TEENAGER Jordan Hunter has been named Player of the Year in Edinburgh’s Bank of Scotland Midnight Leagues, a five-a-side initiative involving boys and girls aged 12-16 on Friday evenings.
With more than 3000 participants across the country enjoying the fast and furious pace that the game often dictates, the former Hutchison Vale keeper was ecstatic at being named in pole position ahead of some stiff competition.
“I’m really pleased to have won this award where there were a lot of players to choose from – it’s a proud moment,” said 16-year-old Jordan. “The level of competition was really high with some of the players involved also playing for football clubs, so there was a lot of ability on show.
“I normally play in goals if I am playing 11-a-side but I like to have a shot outfield in these sorts of games.
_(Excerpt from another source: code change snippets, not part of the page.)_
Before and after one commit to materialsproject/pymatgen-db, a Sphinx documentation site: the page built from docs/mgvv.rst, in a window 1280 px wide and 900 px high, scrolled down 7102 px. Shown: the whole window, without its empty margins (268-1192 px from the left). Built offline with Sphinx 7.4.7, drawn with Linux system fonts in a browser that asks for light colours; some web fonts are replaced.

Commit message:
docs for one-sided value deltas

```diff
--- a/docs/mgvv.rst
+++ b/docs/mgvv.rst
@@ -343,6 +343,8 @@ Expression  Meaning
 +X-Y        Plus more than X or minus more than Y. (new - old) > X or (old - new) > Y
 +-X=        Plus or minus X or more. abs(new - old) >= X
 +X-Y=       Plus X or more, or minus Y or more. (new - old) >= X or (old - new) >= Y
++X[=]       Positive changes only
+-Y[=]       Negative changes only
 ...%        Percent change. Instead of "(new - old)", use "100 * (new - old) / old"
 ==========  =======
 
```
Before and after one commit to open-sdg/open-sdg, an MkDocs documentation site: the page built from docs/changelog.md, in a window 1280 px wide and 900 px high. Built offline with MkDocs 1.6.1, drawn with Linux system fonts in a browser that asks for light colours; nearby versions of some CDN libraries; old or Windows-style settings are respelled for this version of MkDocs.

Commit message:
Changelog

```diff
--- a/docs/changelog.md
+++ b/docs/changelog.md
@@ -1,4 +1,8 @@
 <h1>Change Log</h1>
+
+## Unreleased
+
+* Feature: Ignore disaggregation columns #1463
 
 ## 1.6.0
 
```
I think it gives people of this age something worth doing on a Friday night, there is a lot of enthusiasm out there on the pitch.”
As part of the prize Jordan, along with the other regional winners, took part in a training session lead by John Collins. And, despite being a Hearts fan, Jordan admits he found the session a real highlight of his prized trip to Hampden Park.
A guided tour of the national stadium provided an indication of the rituals many players experience prior to kick-off before the winners relocated to Lesser Hampden where former Scotland internationalist Collins began a vigorous training regime.
Jordan added: “It was great to have someone like John Collins put us through a training session where we worked on our technique and other various skills. He gave us a lot of really useful information on how he became a player and the best way to go about conducting yourself. Hampden is superb inside, the changing-rooms are massive but it was also good to see some memorabilia including old strips, boots and a video on the history of the national side. It was just a great experience to be involved in.”
After showing such promise, Jordan is set for a promising career in football, but the youngster is already making inroads towards an alternative role in the game. He has now decided to put all his energy into acquiring the qualifications he needs to pursue his ambition of becoming a full-time football coach which he hopes to begin once his school days have drawn to a close.
The Forrester High School student said: “Since I stopped playing football on a Saturday, I’ve been doing some coaching with the SFA (Scottish Football Association) and helping out. They’ve been really happy with me and have said they might look at putting me through a course to get my badges and levels of coaching qualifications. I have more of an interest in coaching football now than playing. I want to stay on at school until the end of sixth-year but I’m hoping after that I can find myself involved within football in some capacity.”